Of the total Syrian population of about 20 million, either inside or outside the country, one third is displaced and almost half is in need of assistance, U.N. High Commissioner for Refugees António Guterres told a news conference.
"What is appalling is that the first million fled Syria in two years. The second million fled Syria in six months," he said.
The number of refugees stood at about 200,000 just a year ago, so the tide of men, women and children crossing borders has risen almost 10-fold over the past 12 months, figures from the U.N. refugee agency UNHCR showed.
"Syria has become the great tragedy of this century - a disgraceful humanitarian calamity with suffering and displacement unparalleled in recent history," Guterres said.
"The only solace is the humanity shown by the neighboring countries in welcoming and saving the lives of so many refugees."
However, the number of refugees has grown more slowly than UNHCR once feared. It previously projected the total would hit 3.45 million by the end of the year, based on border crossings in February-March that averaged about 8,000 per day.
So far in 2013, the daily figure has averaged between 5,000 and 6,000, which means the total is likely to be 2.6-2.7 million by the end of the year, Guterres said.
But UNHCR's figures include only officially registered refugees and those awaiting registration, and unofficial refugees probably number in the hundreds of thousands, he said.
The number of people displaced inside Syria is 4.25 million, in line with a forecast made in June.
The flow of Syrian refugees has piled pressure on neighboring host countries, UNHCR said.
Guterres will meet the foreign ministers of Iraq, Jordan, and Turkey and the minister of social affairs of Lebanon - the four main hosts of Syrian refugees - in Geneva on Wednesday to work out ways to raise more international aid.
Guterres declined to comment on the impact of possible U.S. air strikes on Syria, but said there were contingency plans in place for a surge in refugees, regardless of the cause.
"We all need to be prepared for things to get worse before they get better."
UNHCR said last month its work had so far stopped the refugee crisis spiraling out of control.
But "a far more substantial and coherent strategy" was needed than the $2.9 billion refugee aid effort already underway, it said then.
Syria's uprising against four decades of rule by the family of President Bashar al-Assad has turned into an increasingly sectarian civil war that has killed more than 100,000 people.
The conflict has taken a heavy toll on Syria's children, 39 percent of whom have dropped out of school in the past academic year, according to the U.N. children's agency UNICEF.
More than 3,000 schools have been damaged or destroyed and almost 1,000 are being used to house displaced people.

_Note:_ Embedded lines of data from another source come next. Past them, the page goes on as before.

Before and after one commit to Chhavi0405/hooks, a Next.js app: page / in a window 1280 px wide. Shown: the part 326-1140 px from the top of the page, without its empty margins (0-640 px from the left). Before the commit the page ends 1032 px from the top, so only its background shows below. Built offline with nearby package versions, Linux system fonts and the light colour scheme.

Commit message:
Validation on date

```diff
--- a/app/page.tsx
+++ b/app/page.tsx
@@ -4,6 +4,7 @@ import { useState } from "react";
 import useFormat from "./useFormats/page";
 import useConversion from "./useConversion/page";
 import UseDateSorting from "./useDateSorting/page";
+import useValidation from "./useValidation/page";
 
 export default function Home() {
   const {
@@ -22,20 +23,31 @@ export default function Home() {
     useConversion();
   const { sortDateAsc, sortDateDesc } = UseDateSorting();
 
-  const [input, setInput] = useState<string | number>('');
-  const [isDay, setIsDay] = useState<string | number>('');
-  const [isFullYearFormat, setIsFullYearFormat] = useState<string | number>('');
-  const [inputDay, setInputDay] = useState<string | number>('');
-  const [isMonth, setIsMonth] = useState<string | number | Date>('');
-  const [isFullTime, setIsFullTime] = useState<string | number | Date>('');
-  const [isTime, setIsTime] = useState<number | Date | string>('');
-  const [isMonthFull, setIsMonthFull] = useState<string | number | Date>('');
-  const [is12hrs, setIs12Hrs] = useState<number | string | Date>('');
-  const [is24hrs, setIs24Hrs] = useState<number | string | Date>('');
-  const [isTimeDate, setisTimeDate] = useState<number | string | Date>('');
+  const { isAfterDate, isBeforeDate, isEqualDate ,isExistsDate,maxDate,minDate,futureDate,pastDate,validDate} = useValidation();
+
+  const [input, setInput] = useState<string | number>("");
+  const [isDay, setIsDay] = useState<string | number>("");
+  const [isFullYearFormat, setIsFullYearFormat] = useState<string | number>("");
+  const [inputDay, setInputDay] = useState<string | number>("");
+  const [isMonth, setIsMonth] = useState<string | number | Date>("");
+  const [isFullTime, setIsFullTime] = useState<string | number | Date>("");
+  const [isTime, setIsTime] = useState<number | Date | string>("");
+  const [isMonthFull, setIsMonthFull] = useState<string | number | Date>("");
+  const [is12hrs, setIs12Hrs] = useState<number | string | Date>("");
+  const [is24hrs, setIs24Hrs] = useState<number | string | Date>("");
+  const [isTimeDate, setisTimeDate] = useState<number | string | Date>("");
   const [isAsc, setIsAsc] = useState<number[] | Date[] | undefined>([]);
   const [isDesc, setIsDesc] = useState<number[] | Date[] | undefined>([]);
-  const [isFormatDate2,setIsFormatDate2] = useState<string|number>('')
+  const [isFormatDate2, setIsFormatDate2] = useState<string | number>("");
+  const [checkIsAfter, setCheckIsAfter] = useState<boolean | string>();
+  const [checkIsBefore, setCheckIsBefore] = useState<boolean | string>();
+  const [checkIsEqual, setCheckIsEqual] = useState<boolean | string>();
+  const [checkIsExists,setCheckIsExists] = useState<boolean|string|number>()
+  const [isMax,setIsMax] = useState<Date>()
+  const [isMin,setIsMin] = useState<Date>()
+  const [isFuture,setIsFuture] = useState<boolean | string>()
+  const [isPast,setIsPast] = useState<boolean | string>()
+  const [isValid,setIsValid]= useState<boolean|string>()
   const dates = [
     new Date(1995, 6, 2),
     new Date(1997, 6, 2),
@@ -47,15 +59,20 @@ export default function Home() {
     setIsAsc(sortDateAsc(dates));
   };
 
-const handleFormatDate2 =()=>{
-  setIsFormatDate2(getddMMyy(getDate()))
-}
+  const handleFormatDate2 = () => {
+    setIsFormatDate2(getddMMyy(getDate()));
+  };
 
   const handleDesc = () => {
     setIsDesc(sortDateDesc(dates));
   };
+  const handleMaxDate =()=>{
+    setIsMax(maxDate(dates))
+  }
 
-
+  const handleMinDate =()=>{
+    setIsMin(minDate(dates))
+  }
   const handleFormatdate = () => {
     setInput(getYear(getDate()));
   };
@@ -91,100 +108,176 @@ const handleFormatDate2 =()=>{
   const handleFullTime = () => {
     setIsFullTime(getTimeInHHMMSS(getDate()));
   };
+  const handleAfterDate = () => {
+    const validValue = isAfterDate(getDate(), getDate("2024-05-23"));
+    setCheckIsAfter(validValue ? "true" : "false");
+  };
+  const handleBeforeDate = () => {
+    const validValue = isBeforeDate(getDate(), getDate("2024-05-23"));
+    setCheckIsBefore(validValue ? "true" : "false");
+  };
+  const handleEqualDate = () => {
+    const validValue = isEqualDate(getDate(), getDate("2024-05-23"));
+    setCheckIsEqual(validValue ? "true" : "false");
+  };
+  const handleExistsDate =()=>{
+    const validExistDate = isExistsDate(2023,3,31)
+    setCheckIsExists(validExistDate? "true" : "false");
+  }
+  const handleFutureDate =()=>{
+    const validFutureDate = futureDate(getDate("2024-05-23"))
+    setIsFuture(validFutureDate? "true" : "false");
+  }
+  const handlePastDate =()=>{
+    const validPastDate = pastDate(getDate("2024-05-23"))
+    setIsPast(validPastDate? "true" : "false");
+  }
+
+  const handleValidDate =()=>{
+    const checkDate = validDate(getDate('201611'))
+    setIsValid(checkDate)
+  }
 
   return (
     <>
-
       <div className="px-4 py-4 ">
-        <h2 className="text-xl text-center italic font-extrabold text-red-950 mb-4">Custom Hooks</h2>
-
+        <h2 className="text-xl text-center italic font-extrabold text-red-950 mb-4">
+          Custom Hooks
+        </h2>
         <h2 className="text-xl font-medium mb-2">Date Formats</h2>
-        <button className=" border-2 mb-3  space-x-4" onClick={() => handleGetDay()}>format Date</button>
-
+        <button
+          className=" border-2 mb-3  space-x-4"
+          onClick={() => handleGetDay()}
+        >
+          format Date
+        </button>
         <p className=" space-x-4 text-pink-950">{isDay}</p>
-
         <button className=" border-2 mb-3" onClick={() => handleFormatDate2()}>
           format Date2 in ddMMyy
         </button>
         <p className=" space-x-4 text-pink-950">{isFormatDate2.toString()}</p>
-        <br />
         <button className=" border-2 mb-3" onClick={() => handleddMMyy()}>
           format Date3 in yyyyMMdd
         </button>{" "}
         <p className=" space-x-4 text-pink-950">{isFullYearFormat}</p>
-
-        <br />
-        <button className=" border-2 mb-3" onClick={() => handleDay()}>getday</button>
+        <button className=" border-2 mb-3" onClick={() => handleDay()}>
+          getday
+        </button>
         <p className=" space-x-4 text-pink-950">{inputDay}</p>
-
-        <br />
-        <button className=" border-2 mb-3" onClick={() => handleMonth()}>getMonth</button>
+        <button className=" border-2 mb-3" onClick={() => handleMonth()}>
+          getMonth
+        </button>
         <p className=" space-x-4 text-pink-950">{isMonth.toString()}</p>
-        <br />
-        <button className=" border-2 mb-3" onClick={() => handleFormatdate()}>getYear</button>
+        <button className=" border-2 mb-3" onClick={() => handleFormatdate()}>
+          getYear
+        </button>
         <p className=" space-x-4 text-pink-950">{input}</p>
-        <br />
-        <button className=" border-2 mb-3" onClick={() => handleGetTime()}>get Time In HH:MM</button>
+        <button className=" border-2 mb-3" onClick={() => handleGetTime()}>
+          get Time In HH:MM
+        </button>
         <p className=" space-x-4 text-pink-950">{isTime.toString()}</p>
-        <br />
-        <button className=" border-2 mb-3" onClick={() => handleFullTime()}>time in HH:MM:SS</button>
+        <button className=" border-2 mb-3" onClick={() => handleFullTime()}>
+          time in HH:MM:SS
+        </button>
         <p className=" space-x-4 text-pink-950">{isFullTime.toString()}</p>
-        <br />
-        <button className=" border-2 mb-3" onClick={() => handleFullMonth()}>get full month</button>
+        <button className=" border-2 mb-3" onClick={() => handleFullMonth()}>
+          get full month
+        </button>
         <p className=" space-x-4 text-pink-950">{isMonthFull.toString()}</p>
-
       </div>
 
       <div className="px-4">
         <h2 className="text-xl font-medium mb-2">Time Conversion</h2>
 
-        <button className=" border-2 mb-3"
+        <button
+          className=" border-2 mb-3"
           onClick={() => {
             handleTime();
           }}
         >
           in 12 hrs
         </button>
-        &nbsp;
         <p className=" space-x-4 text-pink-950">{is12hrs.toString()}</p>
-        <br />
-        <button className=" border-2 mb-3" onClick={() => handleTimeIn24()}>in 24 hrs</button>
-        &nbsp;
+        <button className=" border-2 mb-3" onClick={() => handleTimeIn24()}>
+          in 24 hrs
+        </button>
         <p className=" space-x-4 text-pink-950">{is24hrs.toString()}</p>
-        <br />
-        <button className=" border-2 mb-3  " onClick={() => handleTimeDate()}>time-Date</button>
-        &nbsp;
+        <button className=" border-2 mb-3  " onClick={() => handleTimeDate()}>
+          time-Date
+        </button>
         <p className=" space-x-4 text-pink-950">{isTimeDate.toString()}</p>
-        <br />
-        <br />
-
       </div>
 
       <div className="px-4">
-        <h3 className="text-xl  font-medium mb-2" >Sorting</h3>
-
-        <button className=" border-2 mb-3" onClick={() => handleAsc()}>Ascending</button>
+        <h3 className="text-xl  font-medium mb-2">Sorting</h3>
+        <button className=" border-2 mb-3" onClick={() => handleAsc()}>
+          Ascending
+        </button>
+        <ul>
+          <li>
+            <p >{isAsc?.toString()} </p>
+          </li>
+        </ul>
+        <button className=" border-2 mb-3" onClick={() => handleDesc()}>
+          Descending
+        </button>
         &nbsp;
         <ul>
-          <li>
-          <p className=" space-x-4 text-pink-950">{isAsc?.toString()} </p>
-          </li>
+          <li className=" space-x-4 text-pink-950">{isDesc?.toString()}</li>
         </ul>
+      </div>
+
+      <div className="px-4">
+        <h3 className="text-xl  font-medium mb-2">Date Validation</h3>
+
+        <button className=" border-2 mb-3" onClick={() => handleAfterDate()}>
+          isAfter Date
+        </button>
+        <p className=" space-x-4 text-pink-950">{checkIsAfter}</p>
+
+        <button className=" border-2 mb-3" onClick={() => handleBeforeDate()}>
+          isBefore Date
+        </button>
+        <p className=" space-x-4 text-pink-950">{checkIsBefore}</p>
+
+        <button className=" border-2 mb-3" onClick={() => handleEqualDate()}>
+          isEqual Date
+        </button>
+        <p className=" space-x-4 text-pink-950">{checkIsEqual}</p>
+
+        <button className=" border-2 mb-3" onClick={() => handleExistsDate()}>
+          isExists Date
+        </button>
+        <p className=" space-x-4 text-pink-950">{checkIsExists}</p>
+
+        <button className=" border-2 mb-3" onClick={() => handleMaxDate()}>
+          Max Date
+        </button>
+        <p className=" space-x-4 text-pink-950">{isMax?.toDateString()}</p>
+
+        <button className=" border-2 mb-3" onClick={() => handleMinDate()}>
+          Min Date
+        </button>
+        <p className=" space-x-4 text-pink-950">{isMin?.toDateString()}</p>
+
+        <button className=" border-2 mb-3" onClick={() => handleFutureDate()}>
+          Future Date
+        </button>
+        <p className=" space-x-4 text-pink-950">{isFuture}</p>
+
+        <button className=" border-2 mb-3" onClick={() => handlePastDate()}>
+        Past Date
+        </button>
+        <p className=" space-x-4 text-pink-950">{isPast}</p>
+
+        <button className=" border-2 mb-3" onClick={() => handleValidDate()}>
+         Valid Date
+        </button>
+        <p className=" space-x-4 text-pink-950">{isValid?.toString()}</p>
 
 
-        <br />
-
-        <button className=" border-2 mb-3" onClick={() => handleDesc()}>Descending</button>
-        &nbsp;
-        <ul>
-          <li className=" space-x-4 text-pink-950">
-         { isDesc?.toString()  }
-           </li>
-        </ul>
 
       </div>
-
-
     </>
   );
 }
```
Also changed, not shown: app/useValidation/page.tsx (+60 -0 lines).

Sweden said on Tuesday it had decided to offer all Syrian refugees in the country permanent residency. Swedish news agency TT said Sweden was the first country in the EU to do so. Some Syrians in Sweden had to date been granted temporary residence.
The Scandinavian country has received almost 15,000 Syrian refugees in 2012 and 2013. Its Migration Board said the security situation in Syria was "extreme".
(Reporting by Tom Miles; Additional reporting by Stephanie Nebehay and Anna Ringstrom in Stockholm; Editing by Pravin Char)